I’m on a break from hosting right now, but may experiment with listing as a separate unit in the future. I can charge more but will probably get worst stars (I don’t really care if I’m making more) and fussier guests (maybe not worth the extra money).
Do be honest better to earn more but not get the superhost in my opinion
I realized that after I earned superhost and didn’t see any perks. Well, I called CS once and didn’t have to wait to talk to someone! If I’m making more, I don’t need the badge. However, if I am going to get worst guests, the extra stress is not worth the extra money!
I don’t follow this. Can you explain? In the States, all earned income is taxable regardless of whether or not it is your only job.
@smtucker Here you can rent out up to 50% (based on market price) of your apartment / house etc and pay no taxes.
So let’s say my apartment can be rented for $2000 dollar a month (market price). If I rent my apartment and earn less than $1000 a month I pay NO taxes. If earn more than $1000 I have to pay tax on the whole amount.
Jan, I get the impression that the price/amenity combination leads directly to Overall Experience and satisfaction (aka stars). I suppose everyone must make their own decision as to how important or useful a higher rating is to them (and getting SH), and how they will use the resulting high ratings after making the ‘sacrifice’ of too low a price for a while.
My objectives have changed over time: initially my too-low a price was to be booked constantly (the smashing reviews and 98% 5 stars helped); in time, that has allowed me to charge more, now exactly double after 1+ year. However, I have also improved the place two fold in the last year. Will that 98% satisfaction feedback continue at a much higher price? I have no clue. I already have Plan B in place in case it doesn’t, meaning I will use my place differently in the future if need be to make just as much with less worrying about Airbnb, its stars, reviews or people hassles.

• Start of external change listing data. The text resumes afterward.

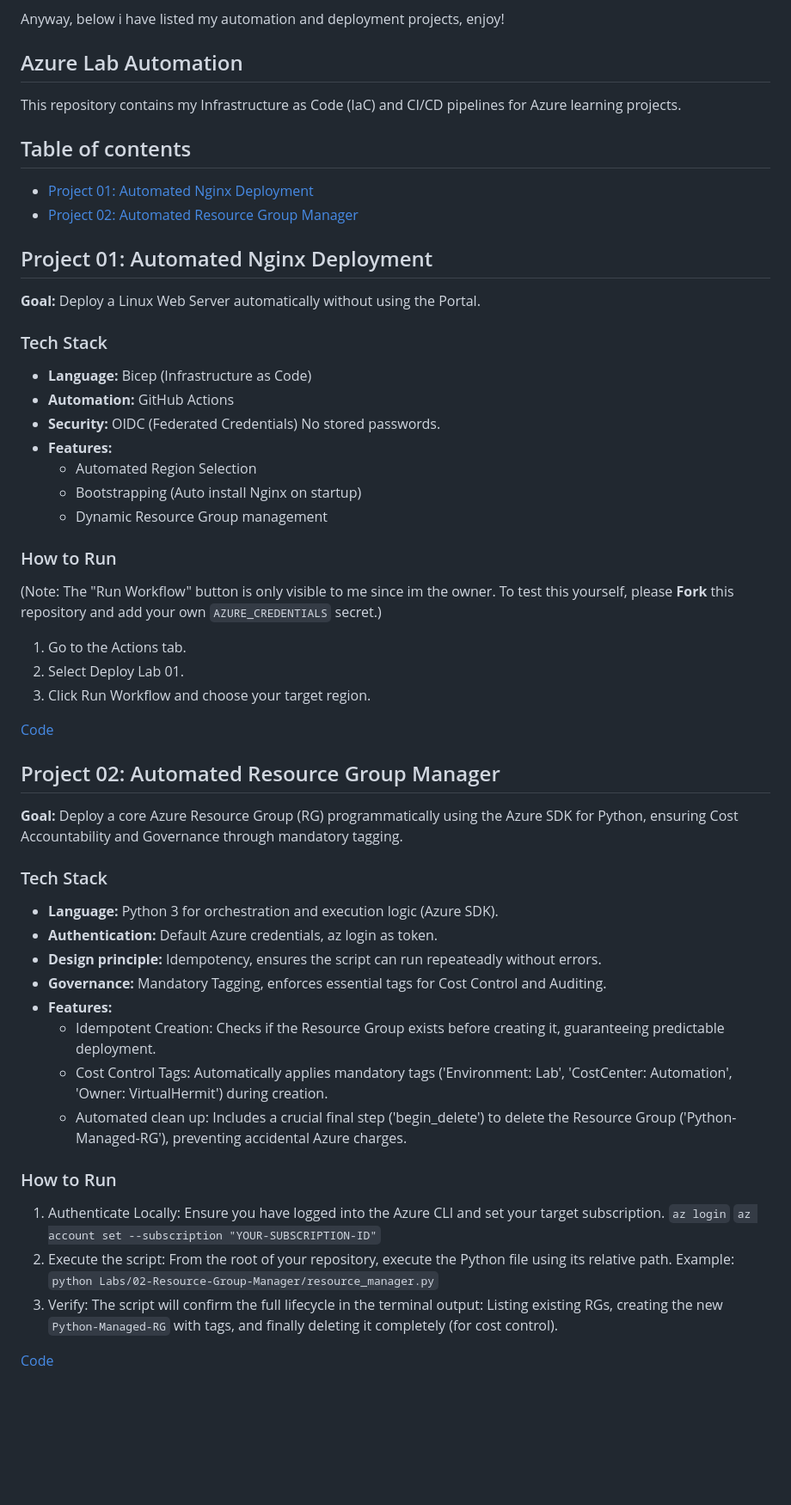
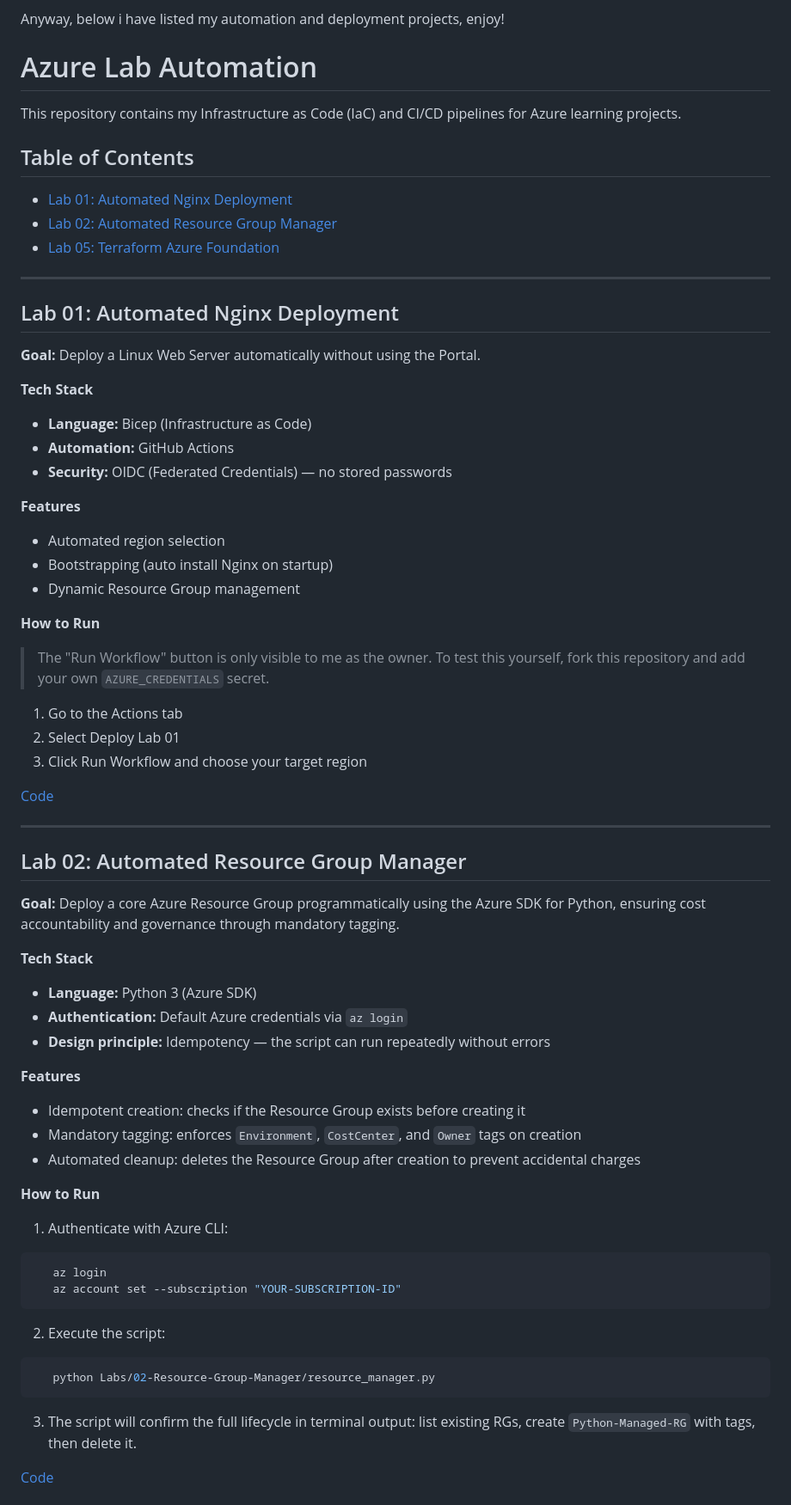
Before and after one commit to PelmeenidHapukoorega/Azure-Lab-Automation, a Markdown page: README.md, the part around one of its changes. Shown at 86% size. GitHub-like rendering; blank space fills up the shorter version.

````diff
--- a/README.md
+++ b/README.md
@@ -13,55 +13,69 @@ Anyway, below i have listed my automation and deployment projects, enjoy!
 
 
 
-## Azure Lab Automation
+# Azure Lab Automation
 
 This repository contains my Infrastructure as Code (IaC) and CI/CD pipelines for Azure learning projects.
 
-## Table of contents
-* [Project 01: Automated Nginx Deployment](#project-01-automated-nginx-deployment)
-* [Project 02: Automated Resource Group Manager](#project-02-automated-resource-group-manager)
+## Table of Contents
 
-## Project 01: Automated Nginx Deployment
+* [Lab 01: Automated Nginx Deployment](#lab-01-automated-nginx-deployment)
+* [Lab 02: Automated Resource Group Manager](#lab-02-automated-resource-group-manager)
+* [Lab 05: Terraform Azure Foundation](#lab-05-terraform-azure-foundation)
+
+---
+
+## Lab 01: Automated Nginx Deployment
+
 **Goal:** Deploy a Linux Web Server automatically without using the Portal.
 
-### Tech Stack
-*   **Language:** Bicep (Infrastructure as Code)
-*   **Automation:** GitHub Actions
-*   **Security:** OIDC (Federated Credentials) No stored passwords.
-*   **Features:**
-    *   Automated Region Selection
-    *   Bootstrapping (Auto install Nginx on startup)
-    *   Dynamic Resource Group management
+**Tech Stack**
+- **Language:** Bicep (Infrastructure as Code)
+- **Automation:** GitHub Actions
+- **Security:** OIDC (Federated Credentials) — no stored passwords
 
-### How to Run
-(Note: The "Run Workflow" button is only visible to me since im the owner. To test this yourself, please **Fork** this repository and add your own `AZURE_CREDENTIALS` secret.)
+**Features**
+- Automated region selection
+- Bootstrapping (auto install Nginx on startup)
+- Dynamic Resource Group management
 
-1. Go to the Actions tab.
-2. Select Deploy Lab 01.
-3. Click Run Workflow and choose your target region.
+**How to Run**
+
+> The "Run Workflow" button is only visible to me as the owner. To test this yourself, fork this repository and add your own `AZURE_CREDENTIALS` secret.
+
+1. Go to the Actions tab
+2. Select Deploy Lab 01
+3. Click Run Workflow and choose your target region
 
 [Code](Labs/01-Nginx-Server/main.bicep)
 
-## Project 02: Automated Resource Group Manager
-**Goal:** Deploy a core Azure Resource Group (RG) programmatically using the Azure SDK for Python, ensuring Cost Accountability and Governance through mandatory tagging.
+---
 
-### Tech Stack
-*   **Language:** Python 3 for orchestration and execution logic (Azure SDK).
-*   **Authentication:** Default Azure credentials, az login as token.
-*   **Design principle:** Idempotency, ensures the script can run repeateadly without errors.
-*   **Governance:** Mandatory Tagging, enforces essential tags for Cost Control and Auditing.
-*   **Features:**
-    *   Idempotent Creation: Checks if the Resource Group exists before creating it, guaranteeing predictable deployment.
-    *   Cost Control Tags: Automatically applies mandatory tags ('Environment: Lab', 'CostCenter: Automation', 'Owner: VirtualHermit') during creation.
-    *   Automated clean up: Includes a crucial final step ('begin_delete') to delete the Resource Group ('Python-Managed-RG'), preventing accidental Azure charges.
+## Lab 02: Automated Resource Group Manager
 
-### How to Run
+**Goal:** Deploy a core Azure Resource Group programmatically using the Azure SDK for Python, ensuring cost accountability and governance through mandatory tagging.
 
-1. Authenticate Locally: Ensure you have logged into the Azure CLI and set your target subscription.
-   `az login`
-   `az account set --subscription "YOUR-SUBSCRIPTION-ID"`
-2. Execute the script: From the root of your repository, execute the Python file using its relative path.
-   Example: `python Labs/02-Resource-Group-Manager/resource_manager.py`
-3. Verify: The script will confirm the full lifecycle in the terminal output: Listing existing RGs, creating the new `Python-Managed-RG` with tags, and finally deleting it completely (for cost control).
+**Tech Stack**
+- **Language:** Python 3 (Azure SDK)
+- **Authentication:** Default Azure credentials via `az login`
+- **Design principle:** Idempotency — the script can run repeatedly without errors
+
+**Features**
+- Idempotent creation: checks if the Resource Group exists before creating it
+- Mandatory tagging: enforces `Environment`, `CostCenter`, and `Owner` tags on creation
+- Automated cleanup: deletes the Resource Group after creation to prevent accidental charges
+
+**How to Run**
+
+1. Authenticate with Azure CLI:
+```bash
+   az login
+   az account set --subscription "YOUR-SUBSCRIPTION-ID"
+```
+2. Execute the script:
+```bash
+   python Labs/02-Resource-Group-Manager/resource_manager.py
+```
+3. The script will confirm the full lifecycle in terminal output: list existing RGs, create `Python-Managed-RG` with tags, then delete it.
 
 [Code](Labs/02-Resource-Group-Manager/resource_manager.py)
````
Also changed, not shown: other parts of README.md (+31 -0 lines).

Lately, knocking wood hard, I’ve had simply fantastic Air guests who love me to pieces. I really try in my listing copy to make sure the place is a fit for them, because it won’t be for everyone. My last Wimdu guest was super quiet and stayed three weeks but didn’t rate me or say goodbye. I feel Wimdu has not created the same expectations as Air And overall, their entire site is a bit more funky to use but in some ways, it makes me wax nostalgic for the old days when Air was new, didn’t take itself so seriously and was more freewheeling.
EDIT… Wimdu has always sent me great single travelers and most of them have loved me too… I like them and also the host keeps 100 percent of the booking.
I think you are right about price. That’s why you get good ratings on booking.com because it’s guests expect to pay your price.
Had the same story with Air during high season. I was on IB and of course was getting last minute guests who failed to book hotel and last minute prices were outrageous. So they booked my room and thought it was too much and then so so review followed.
I noticed that depending on a price review was 5* or 4*.
Low price= better review. I did not do anything different : clean house, the same me. But price goes up, reviews go down. People who paid higher price always were finding something they didn’t like: sheets, location, my rules and so on.
You actually are being very logical. What you’ve said simply describes the complexity of trying to understand why people give the ratings they do. Also, it’s statistically not realistic to expect that close to all of your guests are going to give you 5 stars.